Upload

Loading icon Loading...

This video contains content from 9windsmedia, who has blocked it on copyright grounds.

Sorry about that.

Speech By S N Goenka in U.N. Peace Summit ( Part 1 )

Sign in to YouTube

Sign in with your Google Account (YouTube, Google+, Gmail, Orkut, Picasa, or Chrome) to like Siddhartha Chabukswar's video.

Sign in to YouTube

Sign in with your Google Account (YouTube, Google+, Gmail, Orkut, Picasa, or Chrome) to dislike Siddhartha Chabukswar's video.

Sign in to YouTube

Sign in with your Google Account (YouTube, Google+, Gmail, Orkut, Picasa, or Chrome) to add Siddhartha Chabukswar's video to your playlist.

Uploaded on Apr 23, 2009

Video of Universal Spirituality for Peace By S.N. Goenka
Date: August 29, 2000
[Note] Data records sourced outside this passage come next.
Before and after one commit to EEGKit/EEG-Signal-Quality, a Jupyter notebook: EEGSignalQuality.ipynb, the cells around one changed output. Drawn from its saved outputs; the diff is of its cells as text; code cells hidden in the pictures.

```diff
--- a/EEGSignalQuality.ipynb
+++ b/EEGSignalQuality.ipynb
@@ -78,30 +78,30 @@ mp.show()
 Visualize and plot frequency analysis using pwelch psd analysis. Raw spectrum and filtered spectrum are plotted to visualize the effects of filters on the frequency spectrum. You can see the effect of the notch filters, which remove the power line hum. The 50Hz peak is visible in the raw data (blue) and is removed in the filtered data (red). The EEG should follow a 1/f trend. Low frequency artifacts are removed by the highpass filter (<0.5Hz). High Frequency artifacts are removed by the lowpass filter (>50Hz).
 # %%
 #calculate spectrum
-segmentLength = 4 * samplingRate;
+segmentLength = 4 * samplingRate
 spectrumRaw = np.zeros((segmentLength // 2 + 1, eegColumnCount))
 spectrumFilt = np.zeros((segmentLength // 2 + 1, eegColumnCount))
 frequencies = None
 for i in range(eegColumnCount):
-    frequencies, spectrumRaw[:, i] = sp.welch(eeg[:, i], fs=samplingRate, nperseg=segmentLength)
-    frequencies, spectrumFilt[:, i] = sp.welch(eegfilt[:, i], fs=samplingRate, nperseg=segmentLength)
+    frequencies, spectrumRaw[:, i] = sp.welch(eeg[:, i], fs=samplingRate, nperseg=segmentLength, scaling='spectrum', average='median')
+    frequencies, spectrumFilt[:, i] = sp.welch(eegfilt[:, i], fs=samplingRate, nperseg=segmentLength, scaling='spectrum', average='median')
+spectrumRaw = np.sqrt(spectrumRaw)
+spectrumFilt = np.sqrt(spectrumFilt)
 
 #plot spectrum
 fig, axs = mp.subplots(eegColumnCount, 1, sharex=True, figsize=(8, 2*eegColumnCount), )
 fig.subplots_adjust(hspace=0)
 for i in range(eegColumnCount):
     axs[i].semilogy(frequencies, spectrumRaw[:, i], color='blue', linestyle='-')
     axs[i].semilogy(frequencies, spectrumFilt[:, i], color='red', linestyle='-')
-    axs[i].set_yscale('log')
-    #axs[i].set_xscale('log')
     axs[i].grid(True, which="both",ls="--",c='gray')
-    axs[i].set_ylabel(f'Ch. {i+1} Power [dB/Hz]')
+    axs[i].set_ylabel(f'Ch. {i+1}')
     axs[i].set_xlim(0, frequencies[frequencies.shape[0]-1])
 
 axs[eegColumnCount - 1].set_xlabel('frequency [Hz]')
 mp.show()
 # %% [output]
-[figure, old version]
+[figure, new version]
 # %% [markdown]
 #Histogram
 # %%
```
When there is darkness, light is needed. Today, with so much agony caused by violent conflict, war and bloodshed, the world badly needs peace and harmony. This is a great challenge for religious and spiritual leaders. Let us accept this challenge. Every religion has an outer form or shell, and an inner essence or core. The outer shell consists of rites, rituals, ceremonies, beliefs, myths and doctrines. These vary from one religion to another. But there is an inner core common to all religions: the universal teachings of morality and charity, of a disciplined and pure mind full of love, compassion, goodwill and tolerance. It is this common denominator that religious leaders ought to emphasize, and that religious adherents ought to practice. If proper importance is given to the essence of all religions and greater tolerance is shown for their superficial aspects, conflict can be minimized. All persons must be free to profess and follow their faith. In doing so, however, they must be careful not to neglect the practice of the essence of their religion, not to disturb others by their own religious practices, and not to condemn or belittle other faiths. Given the diversity of faiths, how do we surmount the differences and achieve a concrete plan for peace? The Buddha, the Enlightened One, was often approached by people of different views. To them he would say, "Let us set aside our differences. Let us give attention to what we can agree on, and let us put it into practice. Why quarrel?" That wise counsel still retains its worth today. I come from an ancient land that has given rise to many different schools of philosophy and spirituality over the millennia. Despite isolated instances of violence, my country has been a model of peaceful co-existence. Some 2300 years ago it was ruled by Ashoka the Great, whose empire extended from present-day Afghanistan to Bangladesh. Throughout his realm, this compassionate ruler caused edicts to be inscribed on stone, proclaiming that all faiths should be respected; and as a result, followers of all spiritual traditions felt secure under his sway. He asked people to live a moral life, to respect parents and elders, and to abstain from killing. The words in which he exhorted his subjects are still relevant today: One should not honor only one's own religion and condemn other religions. Instead, one should honor other religions for various reasons. By so doing one helps one's own religion to grow and also renders service to the religions of others. In acting otherwise one digs the grave of one's own religion and harms other religions as well. Someone who honors his own religion and condemns other religions may do so out of devotionto his religion, thinking, 'I will glorify my religion'; but his actions injure his own religion more gravely. Concord is good. Let all listen and be willing to listen to the doctrines professed by others. (Rock Edict12) Emperor Ashoka represents a glorious tradition of tolerant co-existence and peaceful synthesis. That tradition lives on among governments and rulers today. An example is the noble monarch of Oman, who has donated land for churches and temples of other faiths while practicing his own religion with all devotion and diligence. I am sure that such compassionate rulers and governments will continue to arise in future in many lands around the world. As it is said, "Blessed are the peacemakers, for they shall be called sons of God." It is all too clear that the votaries of violence primarily hurt their own kith and kin. They may do so directly, through their intolerance, or indirectly, by provoking a violent response to their actions. On the other hand, it is said, "Blessed are the merciful, for they shall obtain mercy." This is the law of nature. It may equally be called the decree or way of God. The Buddha said, "Animosity can be eradicated not by animosity but only by its opposite. This is an eternal Dharma [spiritual law]." What is called Dharma in India has nothing to do with Hinduism, Buddhism, Jainism, Christianity, Islam, Judaism, Sikhism or any other "ism". It is this simple truth: before you harm others, you first harm yourself by generating mental negativity; and by removing the negativity, you can find peace within and strengthen peace in the world.

For more info: http://www.dhamma.org/en/goenka.shtml

Be happy !
With Metta...
Siddhartha Chabukswar :)

Loading icon Loading...

Loading icon Loading...

Loading icon Loading...

Loading icon Loading...

Ratings have been disabled for this video.
Rating is available when the video has been rented.
This feature is not available right now. Please try again later.
Loading...
Working...
to add this to Watch Later

Add to